One advisor who jumped aboard is Andy Loving, a certified financial planner at Just Money Advisors, a Louisville, Ky., firm focused on socially responsive financial strategies. Loving got involved with IVF about two years ago when it was brought to his attention by another financial advisor, and he sees it as a socially responsible way to add an alternative investment to client portfolios. “What I like about IVF is that it’s a pure land play and it’s organic farmland,” he says.

Loving says he’s put roughly 15 of his accredited clients into IVF, but he notes that it’s not for everyone. He says some clients don’t want to tie up their money for such a long time, while others see the lack of a dividend as a drawback. But for those clients willing to put money into IVF for the long term, Loving believes it’s a proactive way to be socially responsible. “Climate change and organic foods are two big things for my clients, and they want to take investment positions and not just avoid oil companies,” Loving says.

Regarding liquidity, CEO David Miller says a new redemption structure for vested/voting members was expected to roll out during the first quarter, subject to board approval. Longer term, Emrich says IVF has some liquidity options in mind such as going public or becoming a real estate investment trust. “To me, being a REIT signals the end of growth because if you want to grow you have to do a secondary offering,” he says. “But a corporation retains some of its cash flow and can use it to grow rather than be required to pay it out. It’ll be a function at that time, whether we think we’re still a growth company or have become more of a mature, dividend-paying company.”

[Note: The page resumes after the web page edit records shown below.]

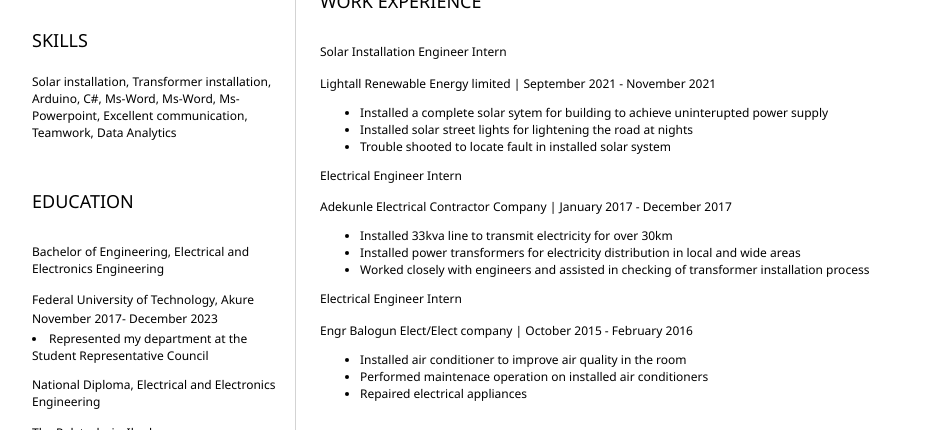
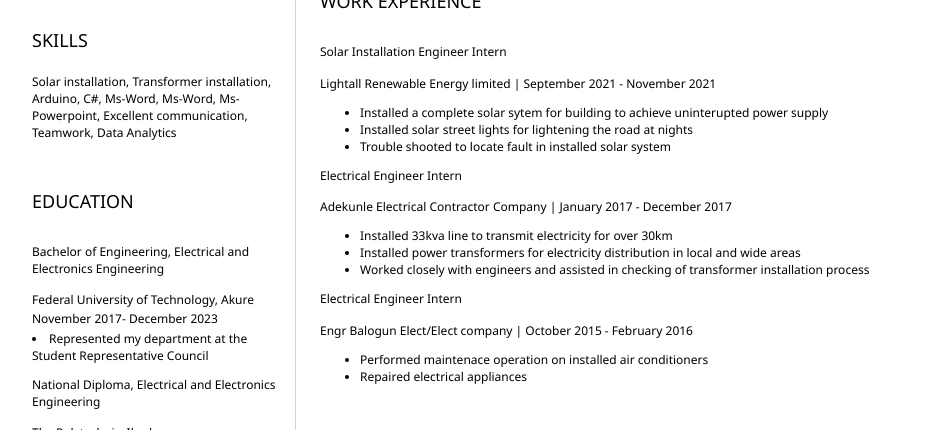
Before and after one commit to Engr-Daniel/Electrical-Engineering-Intern-Resume, a plain HTML site: page index.html in a window 1280 px wide. Shown: the part 346-776 px from the top of the page, without its empty margins (152-1084 px from the left). Drawn offline with Linux system fonts and the light colour scheme.

Commit message:
Corrected

```diff
--- a/index.html
+++ b/index.html
@@ -97,7 +97,7 @@
 
 </p>
 <ul>
-		<li>Installed air conditioner to improve air quality in the room</li>
+
 		<li>Performed maintenace operation on installed air conditioners</li>
 		<li>Repaired electrical appliances</li>
 </ul>
```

Emrich says IVF believes it could be big enough to go public within seven to 10 years.

IVF was initially funded mainly with rollover IRA money from friends and family, and Miller says IVF’s product is ideally suited for IRA accounts placed with custodians that allow private equity. In addition, the company is considering several non-accredited ventures for select local markets in 2014. “For the most part, these new ventures will connect smaller investors and small farmers using the Iroquois Valley Farms corporate model,” Miller says.

On the investment front, IVF plans to diversify its portfolio away from its heavy leaning on Illinois and Indiana by making a bigger push into New York and expanding into other Northeastern states, including Vermont. Both states in particular have a plethora of family farms and a strong organic farmland culture.

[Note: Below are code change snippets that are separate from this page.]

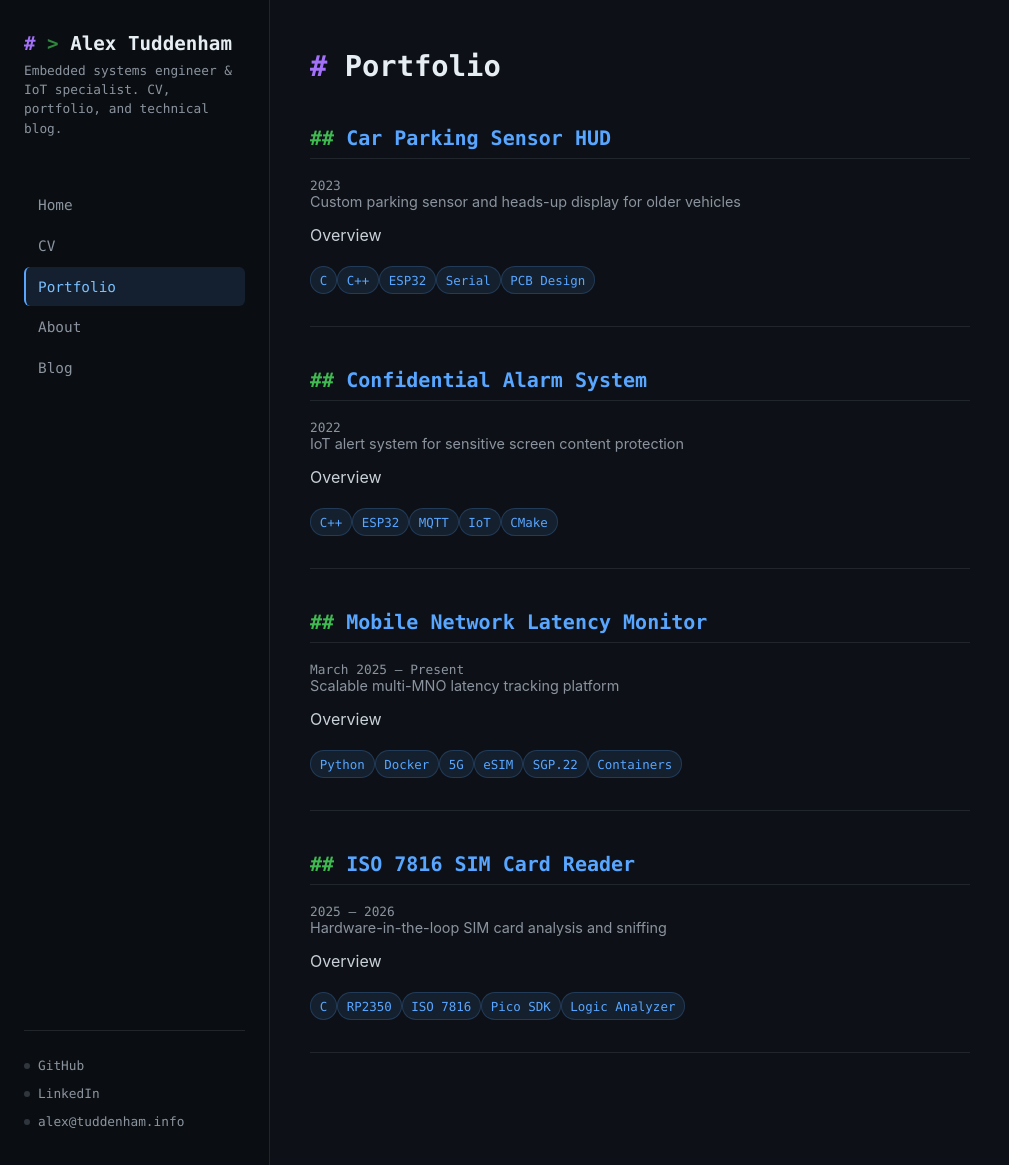
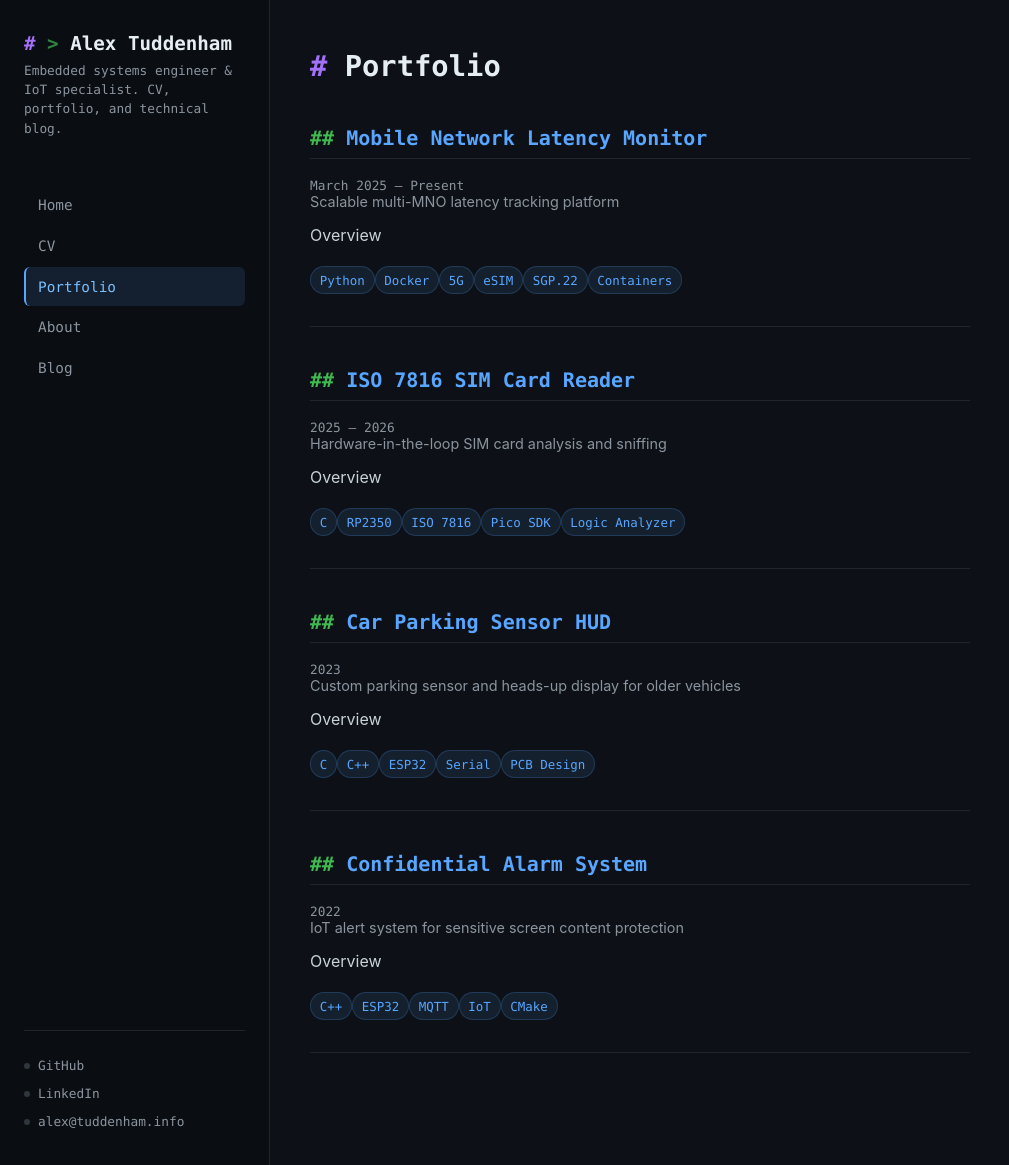
Before and after one commit to AlexsCode/AlexsCode.github.io, a Jekyll site: the page built from portfolio.md, in a window 1280 px wide and 1165 px high. Shown: the whole window, without its empty margins (0-1009 px from the left). Built offline with Jekyll 4.4.1, drawn with Linux system fonts in a browser that asks for light colours.

Commit message:
Sort portfolio by most recent first (sort_date)

```diff
--- a/portfolio.md
+++ b/portfolio.md
@@ -6,7 +6,8 @@ permalink: /portfolio/
 
 # Portfolio
 
-{% for project in site.portfolio %}
+{% assign sorted = site.portfolio | sort: "sort_date" | reverse %}
+{% for project in sorted %}
 <div class="portfolio-entry">
   <h2><a href="{{ project.url | relative_url }}">{{ project.title }}</a></h2>
   {% if project.period %}
```
Also changed, not shown: _portfolio/car-parking-sensor.md (+1 -0 lines), _portfolio/confidential-alarm.md (+1 -0 lines), _portfolio/network-monitor.md (+1 -0 lines), _portfolio/sim-card-reader.md (+1 -0 lines), index.md (+2 -1 lines).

Meanwhile, IVF’s overarching goal is to help young farmers expand their organic farm operations. One such farmer is 25-year-old Andy Ambriole, who, along with his wife and his parents, farm about 1,800 acres in Huntington County, Indiana, near Fort Wayne. Of that, he personally farms 700 acres that’s either certified organic or being transitioned to organic, and it’s a mix of land he owns and leases. Ambriole raises organic corn, soybeans, wheat and popcorn in the field, as well as organic greenhouse tomatoes. He also raises Nubian goats for cheese production.

Although demand for Ambriole’s organic crops is growing, he didn’t have money to buy more land. But he knew he could go to IVF to lease additional land because he was already an investor in IVF, which he found out about after he read a newspaper article about its first land purchase in Iroquois County, Illinois. In addition, he’s currently the only farmer on IVF’s board. (Andy Loving, the financial advisor, is another board member.)

During the past two years, IVF has bought two properties in Indiana and leased them to Ambriole to transition to organic.

Why lease instead of buy? “Farming is a very capital-intensive business and it costs a lot to buy land,” Ambriole says. “There’s no way you can afford to buy 100% of the land you farm and still expand at a reasonable pace.”

Ambriole says he’s had successes and failures as an organic farmer, but he believes going organic is the only way he can support himself in farming. “I couldn’t farm full time without being organic because it gives me an extra premium for my labor,” he says.

As part of IVF’s social impact mission, Miller believes organic farmers like Ambriole embody efforts to improve the nation’s food production network. “All of our farmers are young farmers, so there’s an optimistic viewpoint that the world’s moving in a better direction,” he says.